§ Task goal:
Your answer should be every line below that includes the word "cronograma".

+++ Material provided

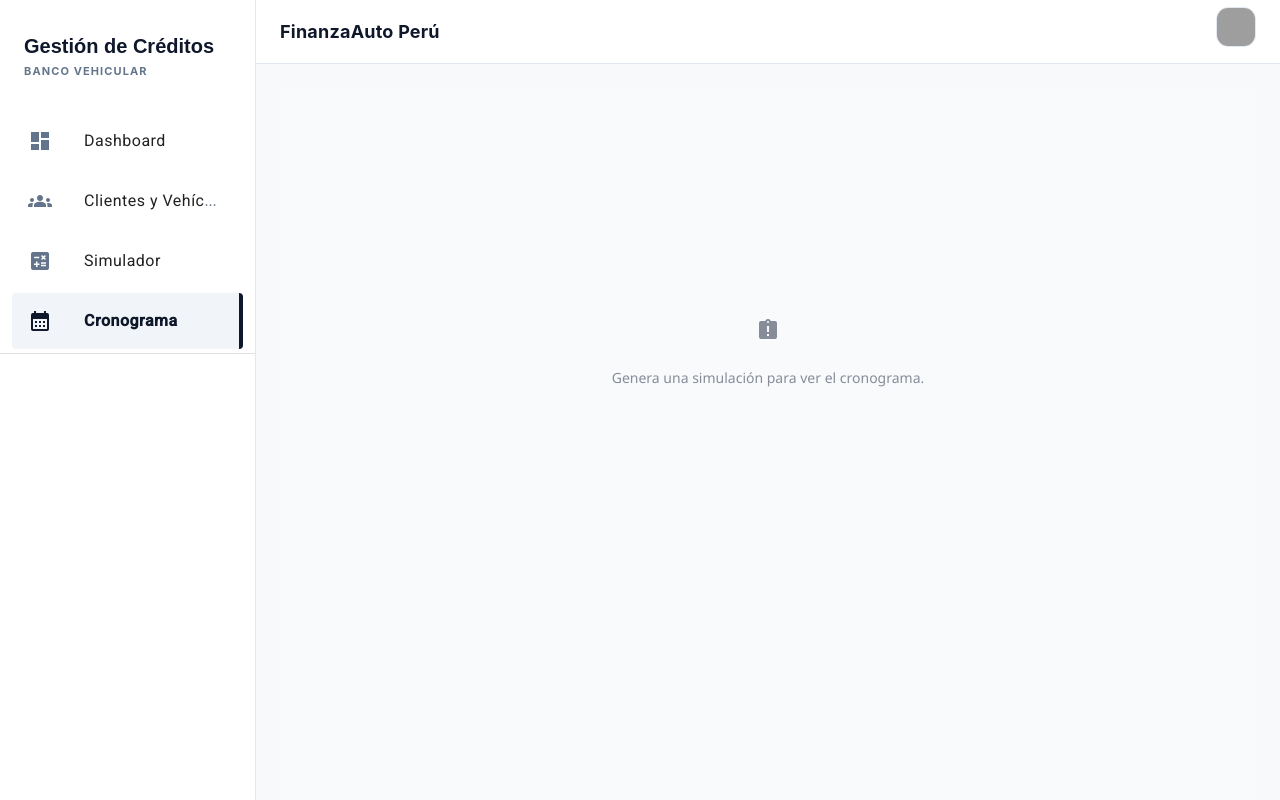
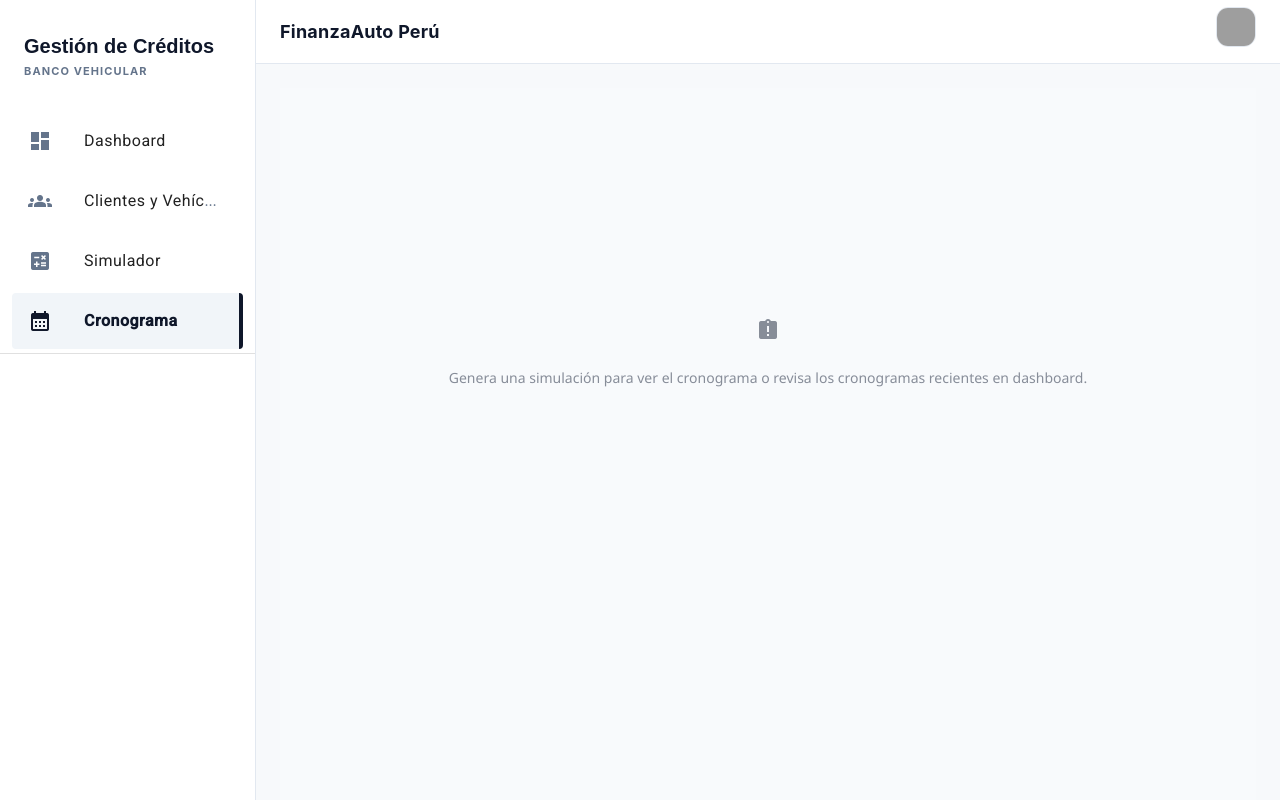
Before and after one commit to gerardohuaman/FinanzasFrontend, an Angular app: page /cronograma in a window 1280 px wide. Built offline with nearby package versions, Linux system fonts and the light colour scheme; grey boxes are pictures that could not be loaded.

Commit message:
Corrigiendo un mensaje de información

```diff
--- a/src/app/features/simulador/cronograma-view/cronograma-view.html
+++ b/src/app/features/simulador/cronograma-view/cronograma-view.html
@@ -2,7 +2,7 @@
 
     <div class="empty-state" *ngIf="!tieneDatos">
         <mat-icon>assignment_late</mat-icon>
-        <p>Genera una simulación para ver el cronograma.</p>
+        <p>Genera una simulación para ver el cronograma o revisa los cronogramas recientes en dashboard.</p>
     </div>
 
     <ng-container *ngIf="tieneDatos">
```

++++++

§ Finished exercise:
Before and after one commit to gerardohuaman/FinanzasFrontend, an Angular app: page /cronograma in a window 1280 px wide. Built offline with nearby package versions, Linux system fonts and the light colour scheme; grey boxes are pictures that could not be loaded.
--- a/src/app/features/simulador/cronograma-view/cronograma-view.html
+++ b/src/app/features/simulador/cronograma-view/cronograma-view.html
-        <p>Genera una simulación para ver el cronograma.</p>
+        <p>Genera una simulación para ver el cronograma o revisa los cronogramas recientes en dashboard.</p>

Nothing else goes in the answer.